    Bread, peasant food par excellence, has always been, as indeed also for other European and especially Mediterranean countries, a fundamental food in Italian cuisine and there are various regional types. Pizza in particular is the most famous and consumed Italian food in the world.


    The pasta, dry, fresh, including egg based or filled, is certainly the best-known product of Italian cuisine and the one that is most universally associated with it, there are many types, some of which are world famous and others only spread regionally.


    Italy is the first rice producer in Europe, various and famous are the existing types of Italian rice and many Italian dishes in which it is present, so this food also enjoys great importance in Italian cuisine.

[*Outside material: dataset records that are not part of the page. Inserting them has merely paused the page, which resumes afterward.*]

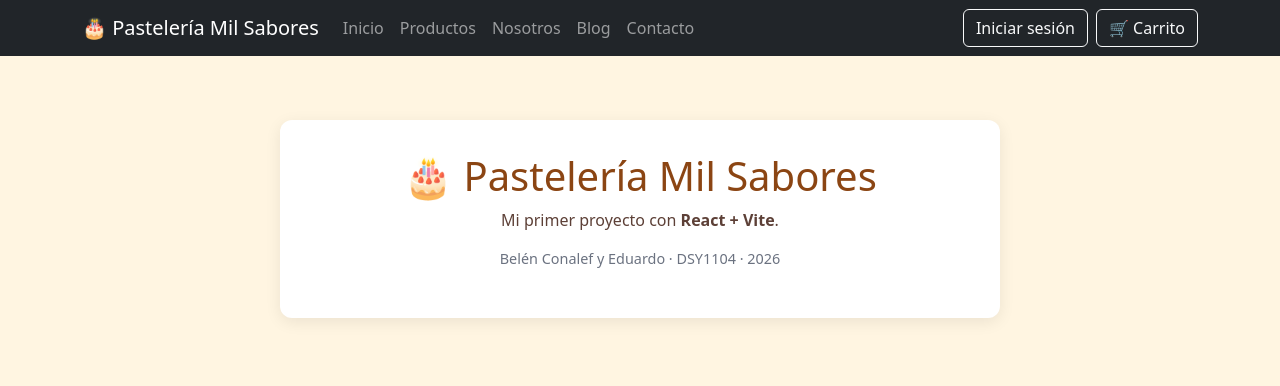
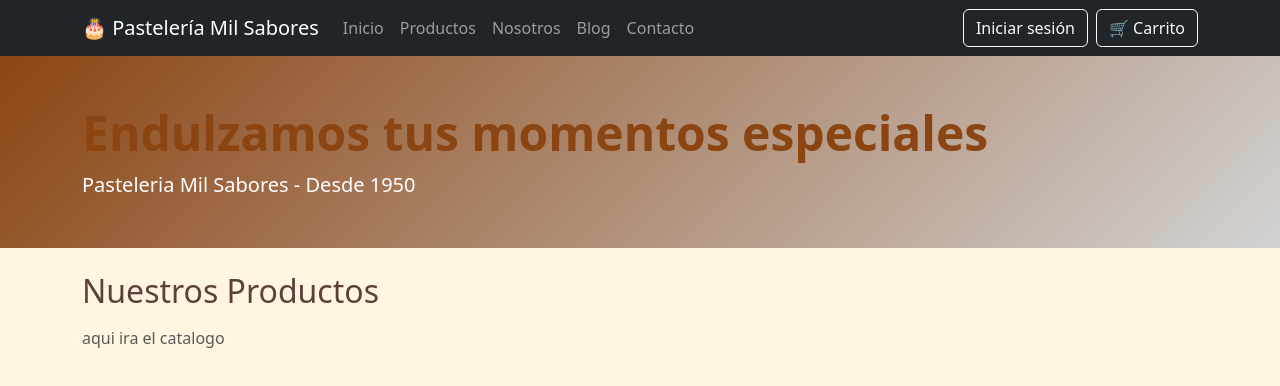
Before and after one commit to Belenxdk/Pasteleria, a React (Vite) app in the folder tienda-react/: page / in a window 1280 px wide. Shown: the top 386 px of the page. Built offline with nearby package versions, Linux system fonts and the light colour scheme.

Commit message:
Agrga Portada y PiePagina

```diff
--- a/tienda-react/src/App.jsx
+++ b/tienda-react/src/App.jsx
@@ -1,23 +1,20 @@
+import { Container} from 'react-bootstrap'
 import Encabezado from './components/Encabezado.jsx'
+import Portada from './components/Portada.jsx'
+import PiePagina from './components/PiePagina.jsx'
 
 function App() {
-  const tienda = 'Pastelería Mil Sabores'
-  const equipo = 'Belén Conalef y Eduardo'
-  const anio = 2026
-
   return (
     <>
-      <Encabezado />
-      <main className="contenedor">
-        <h1>🎂 {tienda}</h1>
-        <p>
-          Mi primer proyecto con <strong>React + Vite</strong>.
-        </p>
-        <p className="pie">
-          {equipo} · DSY1104 · {anio}
-        </p>
-      </main>
+      <Encabezado/>
+      <Portada/>
+      <Container as= 'main' id='productos'>
+        <h2 className='mb-3'>Nuestros Productos</h2>
+        <p className='text-muted'> aqui ira el catalogo</p>
+      </Container>
+
     </>
+
   )
 }
 
--- /dev/null
+++ b/tienda-react/src/components/PiePagina.jsx
@@ -0,0 +1,17 @@
+import {Container} from 'react-bootstrap'
+
+function PiePagina(){
+    return(
+        <footer id="contacto" className="bg-dark text-white-50 py-4 mt-5">
+            <Container className="mb-1">
+                <p className="mb-1">
+                    Pasteleria Mil Sabores * Av. Siempre viva 123, Santiago * Contacto@milsabores.cl
+                </p>
+
+            </Container>
+        </footer>
+    )
+
+}
+
+export default PiePagina
--- /dev/null
+++ b/tienda-react/src/components/Portada.jsx
@@ -0,0 +1,15 @@
+import {Container} from 'react-bootstrap'
+function Portada (){
+    return (
+        <header id = 'Inicio' className='portada py-5 mb-4'>
+            <Container>
+                <h1 className='display-5 fw-bold'>Endulzamos tus momentos especiales</h1>
+                <p className='lead mb-0'>
+                    Pasteleria Mil Sabores - Desde 1950
+                </p>
+            </Container>
+        </header>
+    )
+}
+
+export default Portada
--- a/tienda-react/src/index.css
+++ b/tienda-react/src/index.css
@@ -23,3 +23,8 @@ h1 {
   color: #6b7280;
   font-size: 0.9rem;
 }
+
+.portada{
+  background: linear-gradient(135deg, #8b4513, #d2d2d2);
+  color: #fff;
+}
```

    In Italian cuisine, eggs are prepared in various ways and recipes.


    Meat, both bovine and swine, sheep, goat, equine, burrow, poultry and game is also very present and appreciated in Italian cuisine, which offers it in a very wide range of typical preparations and recipes that vary from region to region.


    Since Italy is surrounded for more than three quarters by the sea, has a large coastal development and is rich in deep and fishy lakes, even fish, crustaceans, molluscs and seafood, as well as meat, keep an important role in Italian cuisine.

    Cured meats and sausages

    Italian cuisine can boast many types of sausages and cured meats, many of which are protected and marked as DOP (Protected Designation of Origin) and PGI (Protected Geographical Indication), which make up about 34% of the total European sausages and salami


    The variety of Italian cheeses is vast, there are about 600 distinct types across the country, an almost infinite variety of types and flavours.


    The desserts, in Italian cuisine, vary from region to region and in an infinite number of recipes and preparations, some of which, over time, have crossed the regional borders or citizens spreading nationally and some others have become internationally famous.